Peter Cushing is the standout in the film, with his slowly annunciated phrases and his creepy glare. He has only scant minutes of screen time, but the way they are handled makes them seem like much more. Joan Collins, as his equally suspicious wife, is also rarely seen but undeniably effective. And for the most part, Judy Geeson does a good job with the central character, even though the script somewhat let's her down at the end. She is nearly abandoned by the screenplay in a twist, and such a mistake does harm the film.
In the end though, this is a slow-moving, but still intriguing thriller, with a more than acceptable payoff. There is hardly a drop of blood in sight, as the film relies more on suspense than on graphic violence. So while traditional horror fans may be turned off by its snail-paced running time, those with patience and a preference for ambience should enjoy the title. One of Hammer's lesser works, but still a good film in its own right.

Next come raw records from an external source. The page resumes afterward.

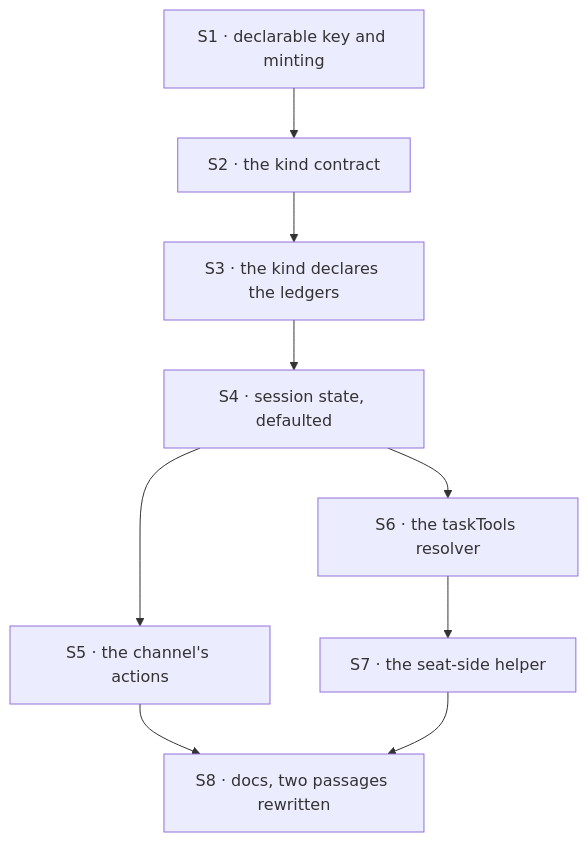
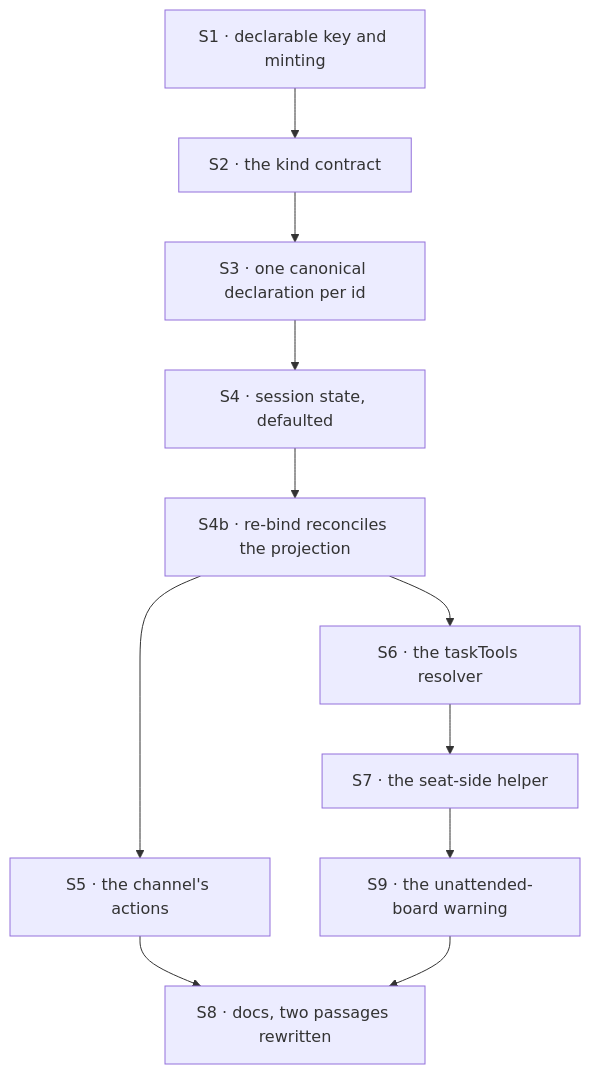
The diagram in spec/FIX-1385/PLAN.md (fixpoint-labs/flow-state-dev), drawn with Mermaid before and after one commit. The commit also changed other lines of this file and 3 other files, not shown here.

````diff
--- a/spec/FIX-1385/PLAN.md
+++ b/spec/FIX-1385/PLAN.md
@@ -22,11 +24,13 @@
 ```mermaid
 flowchart TD
   S1["S1 · declarable key and minting"] --> S2["S2 · the kind contract"]
-  S2 --> S3["S3 · the kind declares the ledgers"]
+  S2 --> S3["S3 · one canonical declaration per id"]
   S3 --> S4["S4 · session state, defaulted"]
-  S4 --> S5["S5 · the channel's actions"]
-  S4 --> S6["S6 · the taskTools resolver"]
+  S4 --> S4b["S4b · re-bind reconciles the projection"]
+  S4b --> S5["S5 · the channel's actions"]
+  S4b --> S6["S6 · the taskTools resolver"]
   S6 --> S7["S7 · the seat-side helper"]
+  S7 --> S9["S9 · the unattended-board warning"]
   S5 --> S8["S8 · docs, two passages rewritten"]
-  S7 --> S8
+  S9 --> S8
 ```
````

Presented in 1.85:1 anamorphic widescreen, Fear in the Night
looks every bit as good as what is to be expected from Anchor Bay's high standards. The print is sharp and with hardly any grain at all, and the flesh tones are nicely saturated. Colors are also true, but the film's 30-year age is very noticeable, evidenced by the limited and muted color palette. There are some white specs of grain that appear sporadically throughout, but they are kept to a minimum. This is easily the best the film has ever looked.

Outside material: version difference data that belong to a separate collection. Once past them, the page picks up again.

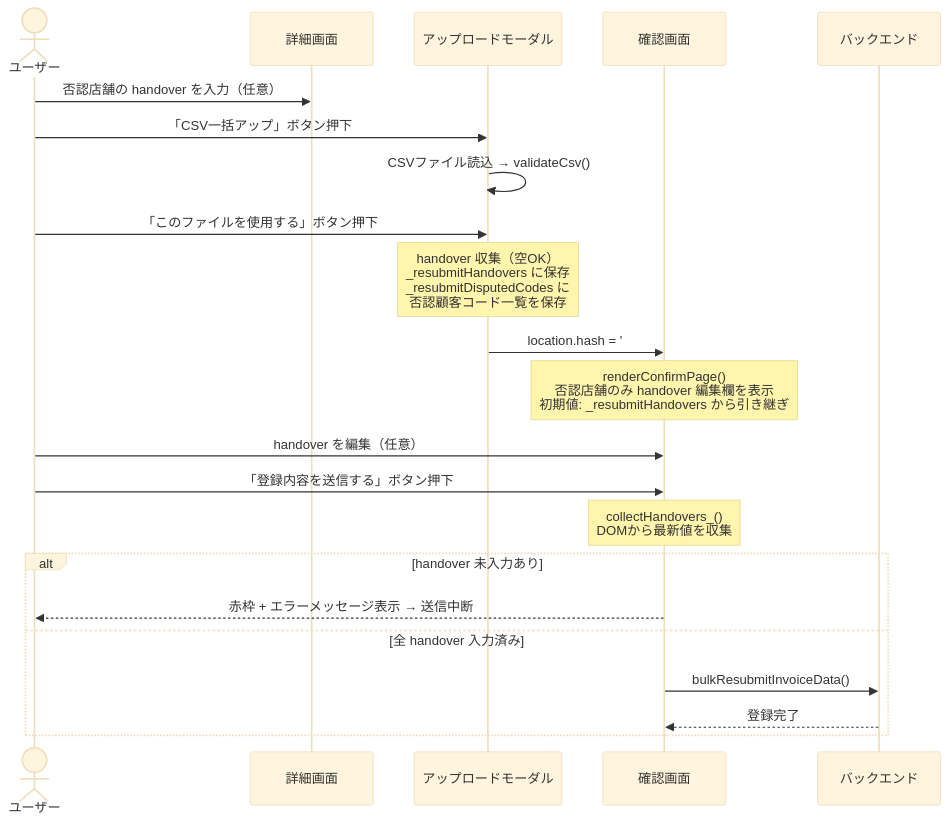
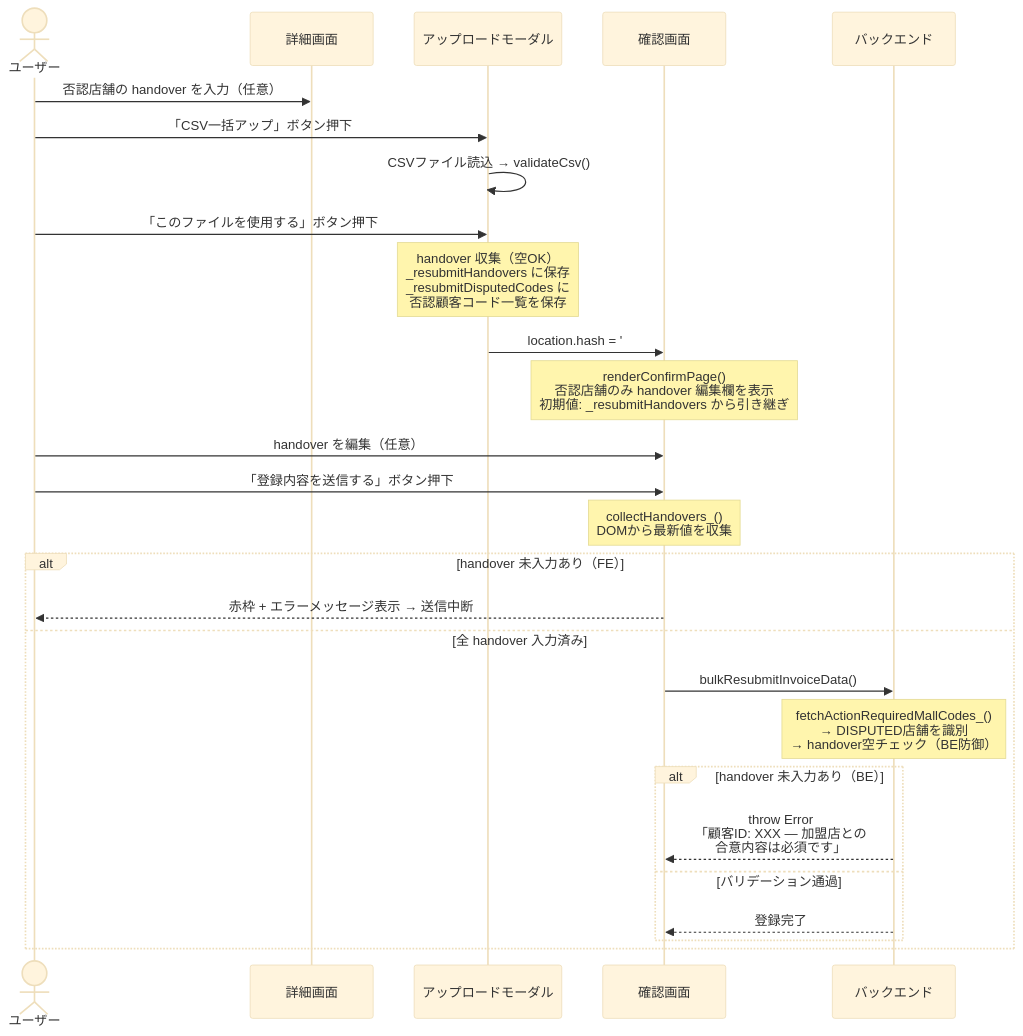
Before and after one commit to USEN-PAY-Products/connect-wholesale-gas-poc: the second of 2 diagrams in docs/pr_work_logs/PR_作業まとめ_MYP-3782.md, drawn with Mermaid (base theme). The commit also changed other lines of this file and 2 other files, not shown here.

````diff
--- a/docs/pr_work_logs/PR_作業まとめ_MYP-3782.md
+++ b/docs/pr_work_logs/PR_作業まとめ_MYP-3782.md
@@ -91,31 +110,36 @@
 ```mermaid
 sequenceDiagram
   actor User as ユーザー
   participant Detail as 詳細画面
   participant Modal as アップロードモーダル
   participant Confirm as 確認画面
   participant BE as バックエンド
 
   User->>Detail: 否認店舗の handover を入力（任意）
   User->>Modal: 「CSV一括アップ」ボタン押下
   Modal->>Modal: CSVファイル読込 → validateCsv()
   User->>Modal: 「このファイルを使用する」ボタン押下
 
   Note over Modal: handover 収集（空OK）<br/>_resubmitHandovers に保存<br/>_resubmitDisputedCodes に<br/>否認顧客コード一覧を保存
 
   Modal->>Confirm: location.hash = '#confirm'
 
   Note over Confirm: renderConfirmPage()<br/>否認店舗のみ handover 編集欄を表示<br/>初期値: _resubmitHandovers から引き継ぎ
 
   User->>Confirm: handover を編集（任意）
   User->>Confirm: 「登録内容を送信する」ボタン押下
 
   Note over Confirm: collectHandovers_()<br/>DOMから最新値を収集
 
-  alt handover 未入力あり
+  alt handover 未入力あり（FE）
     Confirm-->>User: 赤枠 + エラーメッセージ表示 → 送信中断
   else 全 handover 入力済み
     Confirm->>BE: bulkResubmitInvoiceData()
-    BE-->>Confirm: 登録完了
+    Note over BE: fetchActionRequiredMallCodes_()<br/>→ DISPUTED店舗を識別<br/>→ handover空チェック（BE防御）
+    alt handover 未入力あり（BE）
+      BE-->>Confirm: throw Error<br/>「顧客ID: XXX — 加盟店との<br/>合意内容は必須です」
+    else バリデーション通過
+      BE-->>Confirm: 登録完了
+    end
   end
 ```
````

Presented in both French and English Mono, the track sounds free of distortion and the dialogue and music sound nice and clear. There are a few instances where the track sounds thin and distant, with a partial echo to it, but it is not too distracting. Not an involving track at all, but it serves this obscure film quite nicely.
Although not an all out special edition, Anchor Bay has provided a few quality supplements to satisfy fans of the film. Firstly is a 3-minute widescreen theatrical trailer enhanced for 16x9 televisions. It is nicely made, but too revealing, and should only be seen after the film. The only other supplement is a feature length audio commentary with Director Jimmy Sangster and Hammer Historian Marcus Hearn. The two talk at length about the film, and after all these years it is surprising how much Sangster remembers about the film. They talk about the story's original location (on a boat!), the cast, Sangster's Diabolique inspirations, and the shooting locations used in the film. Hearn keeps Sangster going with some literate and digging questions, and the track is overall a good listen. Sangster sounds very old, and the track is a tad dry, but there is nary a moment of silence, and both participants are very well prepared.
Fear in the Night
is a good, if somewhat slow-moving film. The quality of production, the acting and the twisty climax make the film worth watching throughout. The video presentation is stellar considering the film's age and the commentary is oozing with information and insight. While certainly not one of Hammer's best, or most remembered works, it should still please Hammer fans and all those looking for an unfolding and dramatic film.
Movie - B-
Image Quality - A-
Sound - C+
Supplements - B
- Running time - 1 hour 34 minutes
- Rated R
- 1 Disc
- Chapter Stops
- English mono
- French mono
- Commentary by Director Jimmy Sangster and Hammer Historian Marcus Hearn.
- Theatrical Trailer